- 2 to 3 sprigs of fresh thyme (or a teaspoon of dried)
- 1 bunch of parsley
- 5 whole peppercorns
- 8 to 12 ounces of egg noodles (depending on how noodle-y you want your soup)
- Freshly ground black pepper
1 Separate breast and thigh meat from bones: Remove the breast meat from the breast bones, and the thigh meat from the thigh bone, place in a bowl, cover and chill in the refrigerator until needed towards the end of preparing the soup.
Discard the breast and thigh skin. Remove and discard excess fat from chicken pieces.
2 Parboil bones for 3 minutes: Place breast and thigh bones, the back, leg, neck, and wings in a large (8 quart) pot. Cover with water. Bring to a full rolling boil. Boil for 3 minutes. After 3 minutes, remove from heat, drain off the water, rinse the bones and the pot.
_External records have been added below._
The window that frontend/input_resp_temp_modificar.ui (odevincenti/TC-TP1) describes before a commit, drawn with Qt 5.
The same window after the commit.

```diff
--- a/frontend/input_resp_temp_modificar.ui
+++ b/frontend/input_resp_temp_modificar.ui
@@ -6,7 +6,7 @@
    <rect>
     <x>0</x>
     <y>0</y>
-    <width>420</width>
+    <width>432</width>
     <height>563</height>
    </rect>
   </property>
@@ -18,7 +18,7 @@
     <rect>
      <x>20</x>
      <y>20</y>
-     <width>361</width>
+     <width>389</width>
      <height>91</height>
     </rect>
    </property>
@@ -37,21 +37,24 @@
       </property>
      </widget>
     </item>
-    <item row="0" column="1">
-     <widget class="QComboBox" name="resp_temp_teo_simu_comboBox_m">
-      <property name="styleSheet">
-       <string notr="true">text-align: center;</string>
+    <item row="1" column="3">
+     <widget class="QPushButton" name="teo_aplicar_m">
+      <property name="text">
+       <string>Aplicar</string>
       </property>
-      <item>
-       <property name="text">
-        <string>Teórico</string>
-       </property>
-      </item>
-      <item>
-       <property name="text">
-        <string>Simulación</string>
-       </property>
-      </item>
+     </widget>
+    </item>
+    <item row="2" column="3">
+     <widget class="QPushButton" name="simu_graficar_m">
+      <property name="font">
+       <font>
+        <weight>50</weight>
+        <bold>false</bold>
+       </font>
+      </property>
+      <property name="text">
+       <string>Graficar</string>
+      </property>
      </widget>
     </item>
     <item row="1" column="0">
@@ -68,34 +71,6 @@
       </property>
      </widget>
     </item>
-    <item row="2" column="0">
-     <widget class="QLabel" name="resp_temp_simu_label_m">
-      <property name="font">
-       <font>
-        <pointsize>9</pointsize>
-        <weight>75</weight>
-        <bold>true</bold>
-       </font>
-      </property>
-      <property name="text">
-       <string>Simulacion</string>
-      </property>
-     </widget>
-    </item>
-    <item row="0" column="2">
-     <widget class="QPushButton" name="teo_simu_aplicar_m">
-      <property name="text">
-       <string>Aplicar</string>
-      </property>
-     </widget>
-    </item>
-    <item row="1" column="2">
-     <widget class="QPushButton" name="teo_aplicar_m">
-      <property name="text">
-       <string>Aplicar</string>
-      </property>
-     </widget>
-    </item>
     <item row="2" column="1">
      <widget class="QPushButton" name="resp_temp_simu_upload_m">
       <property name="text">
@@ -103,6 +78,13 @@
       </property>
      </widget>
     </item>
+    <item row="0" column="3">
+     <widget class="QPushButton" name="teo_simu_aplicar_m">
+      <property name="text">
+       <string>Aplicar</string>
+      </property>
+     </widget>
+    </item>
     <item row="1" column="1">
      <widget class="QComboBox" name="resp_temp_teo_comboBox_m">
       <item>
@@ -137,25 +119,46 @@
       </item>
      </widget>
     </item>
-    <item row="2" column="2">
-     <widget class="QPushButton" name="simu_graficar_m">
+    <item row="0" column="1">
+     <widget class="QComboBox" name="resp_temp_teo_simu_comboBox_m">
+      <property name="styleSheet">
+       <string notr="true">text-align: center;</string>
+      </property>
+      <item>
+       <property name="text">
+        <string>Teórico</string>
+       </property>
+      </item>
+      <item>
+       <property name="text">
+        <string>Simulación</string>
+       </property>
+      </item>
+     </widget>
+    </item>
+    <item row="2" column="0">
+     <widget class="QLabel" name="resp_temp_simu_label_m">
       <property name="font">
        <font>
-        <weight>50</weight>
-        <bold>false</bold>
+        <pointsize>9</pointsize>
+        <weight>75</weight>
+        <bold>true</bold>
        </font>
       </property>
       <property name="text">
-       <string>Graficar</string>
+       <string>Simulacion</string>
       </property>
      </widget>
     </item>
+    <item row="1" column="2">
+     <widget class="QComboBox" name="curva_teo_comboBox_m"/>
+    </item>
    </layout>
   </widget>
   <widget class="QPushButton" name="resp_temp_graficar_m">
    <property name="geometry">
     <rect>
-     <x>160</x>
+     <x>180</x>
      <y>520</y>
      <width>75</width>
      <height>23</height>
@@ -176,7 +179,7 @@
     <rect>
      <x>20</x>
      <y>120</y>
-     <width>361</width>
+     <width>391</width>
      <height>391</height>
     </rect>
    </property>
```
3 Make stock with parboiled bones, celery, carrots, onion, garlic, thyme, parsley, peppercorns: Return the now parboiled bones to the clean pot. Add a couple carrots and a couple celery ribs, each cut into 2 inch chunks, and some celery tops if you have them, to the pot with the chicken. (Fennel tops or leek greens can be added too, if you have them.) Add the quartered onion, garlic cloves, thyme, one-half of the parsley, and the peppercorns to the pot.
Cover with an inch or two of water (about 3 quarts). Bring to a low simmer (about 185°F) and let simmer (the stock should be just barely bubbling), partially covered, for 1 1/2 hours.
4 Strain bones and solids from the stock: At the end of 1 1/2 hours strain out the bones and vegetables, reserving the stock. If you want, set aside and strip the bones of any remaining meat. After parboiling and 1 1/2 hours of cooking the meat will be rather dry and tasteless, though you can use it in a chicken salad. Rinse out the pot and return the stock to the pot.
5 Salt the stock: Taste the stock. It should be rather bland because up to now, no salt has been added. Add salt to taste. As a guideline, for each quart of stock, add 2 teaspoons of salt.
6 Add carrots, celery: Add the sliced carrots and celery to the stock, bring to a simmer.
7 Cut raw chicken breast and thigh meat, add to stock: Cut the chicken breast and thigh meat into bite-sized pieces. Add to the pot with the carrots, celery, and stock.
8 Add noodles, bring to simmer: Add the egg noodles and return to a simmer. Note that the noodles will expand substantially in the soup broth as they cook.
Simmer for until the egg noodles are just barely cooked through, al dente (about 5 minutes or so, depending on your package of noodles), and the chicken is just cooked through.
9 Add parsley, salt, pepper, thyme to serve: Stir in a handful of chopped fresh parsley. Add freshly ground black pepper, more thyme, and more salt to taste.